What to do – Find the lines below that contain the string "Jacquemot". Copy each one.

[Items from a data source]
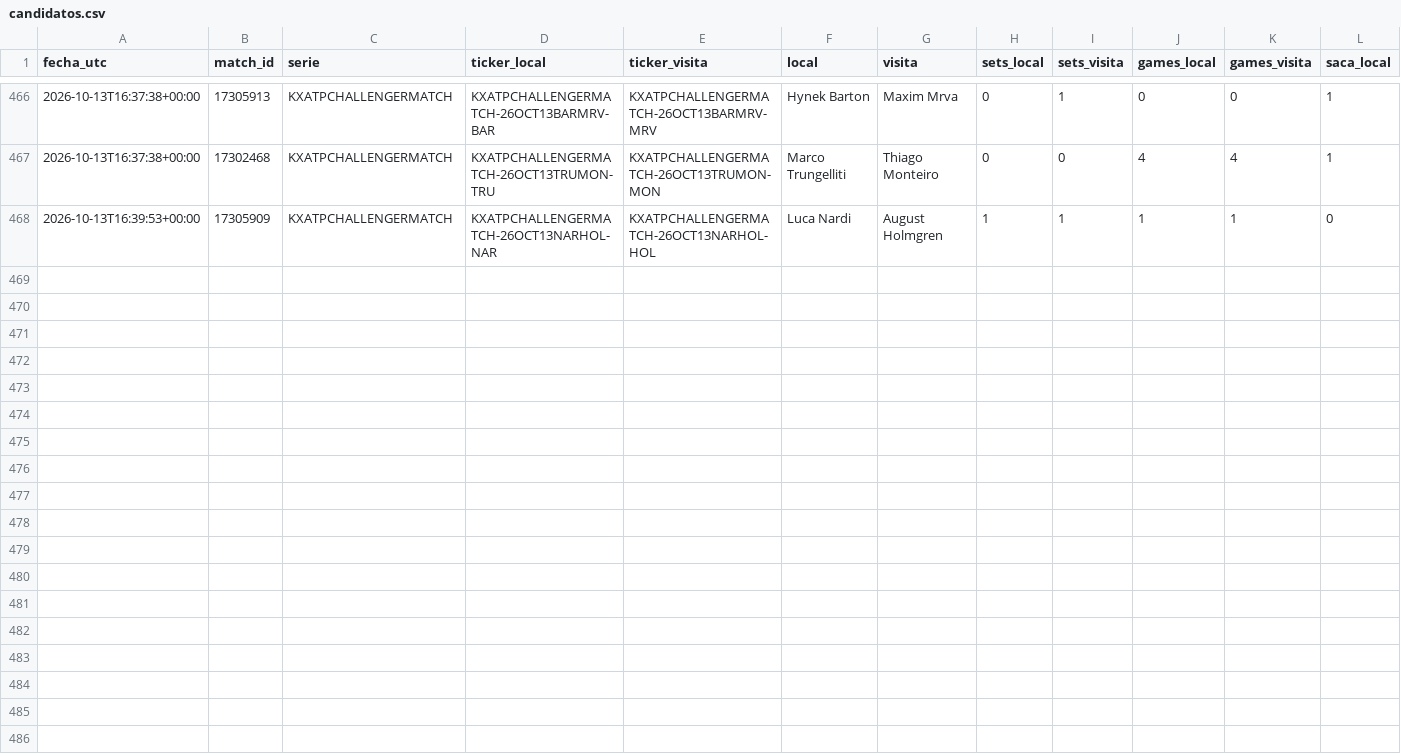
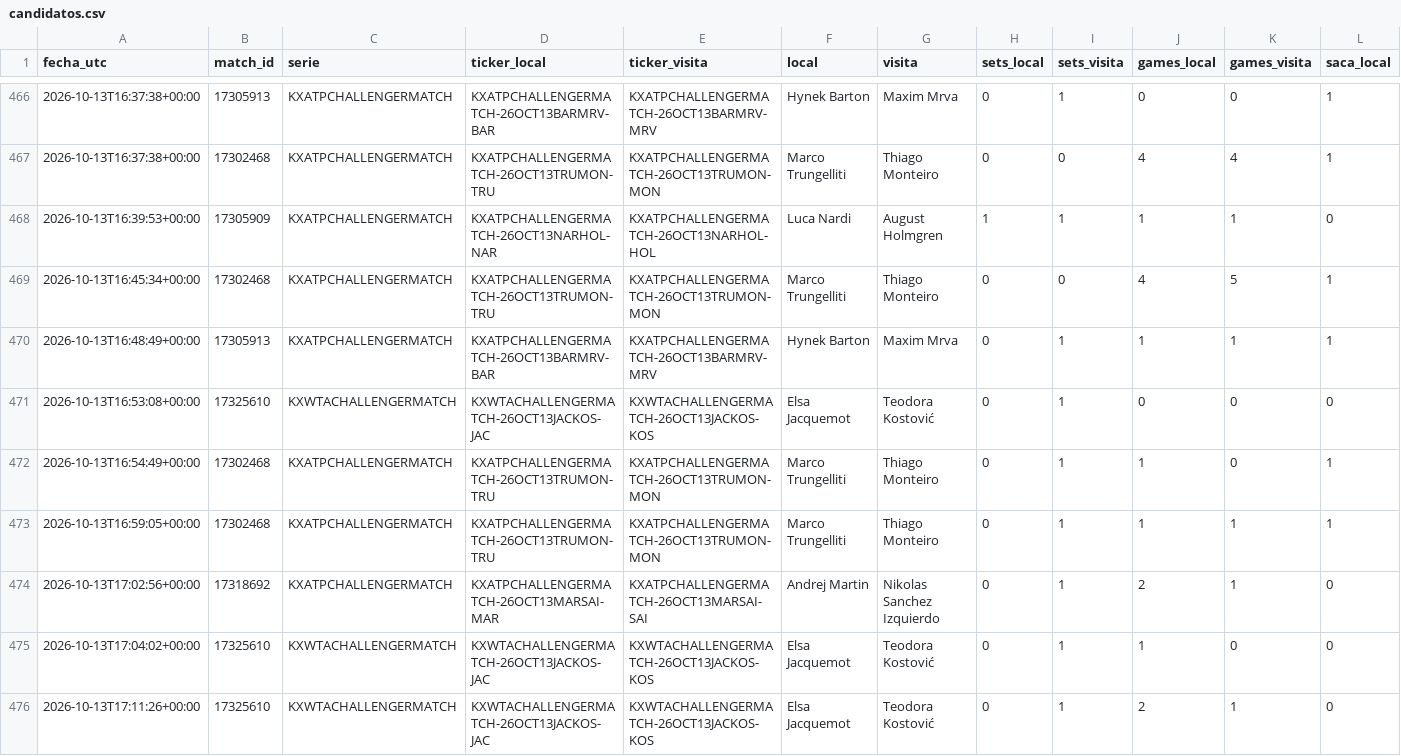
Before and after one commit to dineroforever/tenis-alertas, a CSV file: candidatos.csv, drawn as a sheet; only a part is shown, gaps mark what is left out; rows hold the shown columns only; the diff names each change by its address in the sheet, - before the commit and + after, or states it on an @@ line.

```diff
--- a/candidatos.csv
+++ b/candidatos.csv
+row 469: 2026-10-13T16:45:34+00:00 | 17302468 | KXATPCHALLENGERMATCH | KXATPCHALLENGERMATCH-26OCT13TRUMON-TRU | KXATPCHALLENGERMATCH-26OCT13TRUMON-MON | Marco Trungelliti | Thiago Monteiro | 0 | 0 | 4 | 5 | 1
+row 470: 2026-10-13T16:48:49+00:00 | 17305913 | KXATPCHALLENGERMATCH | KXATPCHALLENGERMATCH-26OCT13BARMRV-BAR | KXATPCHALLENGERMATCH-26OCT13BARMRV-MRV | Hynek Barton | Maxim Mrva | 0 | 1 | 1 | 1 | 1
+row 471: 2026-10-13T16:53:08+00:00 | 17325610 | KXWTACHALLENGERMATCH | KXWTACHALLENGERMATCH-26OCT13JACKOS-JAC | KXWTACHALLENGERMATCH-26OCT13JACKOS-KOS | Elsa Jacquemot | Teodora Kostović | 0 | 1 | 0 | 0 | 0
+row 472: 2026-10-13T16:54:49+00:00 | 17302468 | KXATPCHALLENGERMATCH | KXATPCHALLENGERMATCH-26OCT13TRUMON-TRU | KXATPCHALLENGERMATCH-26OCT13TRUMON-MON | Marco Trungelliti | Thiago Monteiro | 0 | 1 | 1 | 0 | 1
+row 473: 2026-10-13T16:59:05+00:00 | 17302468 | KXATPCHALLENGERMATCH | KXATPCHALLENGERMATCH-26OCT13TRUMON-TRU | KXATPCHALLENGERMATCH-26OCT13TRUMON-MON | Marco Trungelliti | Thiago Monteiro | 0 | 1 | 1 | 1 | 1
+row 474: 2026-10-13T17:02:56+00:00 | 17318692 | KXATPCHALLENGERMATCH | KXATPCHALLENGERMATCH-26OCT13MARSAI-MAR | KXATPCHALLENGERMATCH-26OCT13MARSAI-SAI | Andrej Martin | Nikolas Sanchez Izquierdo | 0 | 1 | 2 | 1 | 0
+row 475: 2026-10-13T17:04:02+00:00 | 17325610 | KXWTACHALLENGERMATCH | KXWTACHALLENGERMATCH-26OCT13JACKOS-JAC | KXWTACHALLENGERMATCH-26OCT13JACKOS-KOS | Elsa Jacquemot | Teodora Kostović | 0 | 1 | 1 | 0 | 0
+row 476: 2026-10-13T17:11:26+00:00 | 17325610 | KXWTACHALLENGERMATCH | KXWTACHALLENGERMATCH-26OCT13JACKOS-JAC | KXWTACHALLENGERMATCH-26OCT13JACKOS-KOS | Elsa Jacquemot | Teodora Kostović | 0 | 1 | 2 | 1 | 0
```
Also changed, not shown: 1 other file.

Written solution –
+row 471: 2026-10-13T16:53:08+00:00 | 17325610 | KXWTACHALLENGERMATCH | KXWTACHALLENGERMATCH-26OCT13JACKOS-JAC | KXWTACHALLENGERMATCH-26OCT13JACKOS-KOS | Elsa Jacquemot | Teodora Kostović | 0 | 1 | 0 | 0 | 0
+row 475: 2026-10-13T17:04:02+00:00 | 17325610 | KXWTACHALLENGERMATCH | KXWTACHALLENGERMATCH-26OCT13JACKOS-JAC | KXWTACHALLENGERMATCH-26OCT13JACKOS-KOS | Elsa Jacquemot | Teodora Kostović | 0 | 1 | 1 | 0 | 0
+row 476: 2026-10-13T17:11:26+00:00 | 17325610 | KXWTACHALLENGERMATCH | KXWTACHALLENGERMATCH-26OCT13JACKOS-JAC | KXWTACHALLENGERMATCH-26OCT13JACKOS-KOS | Elsa Jacquemot | Teodora Kostović | 0 | 1 | 2 | 1 | 0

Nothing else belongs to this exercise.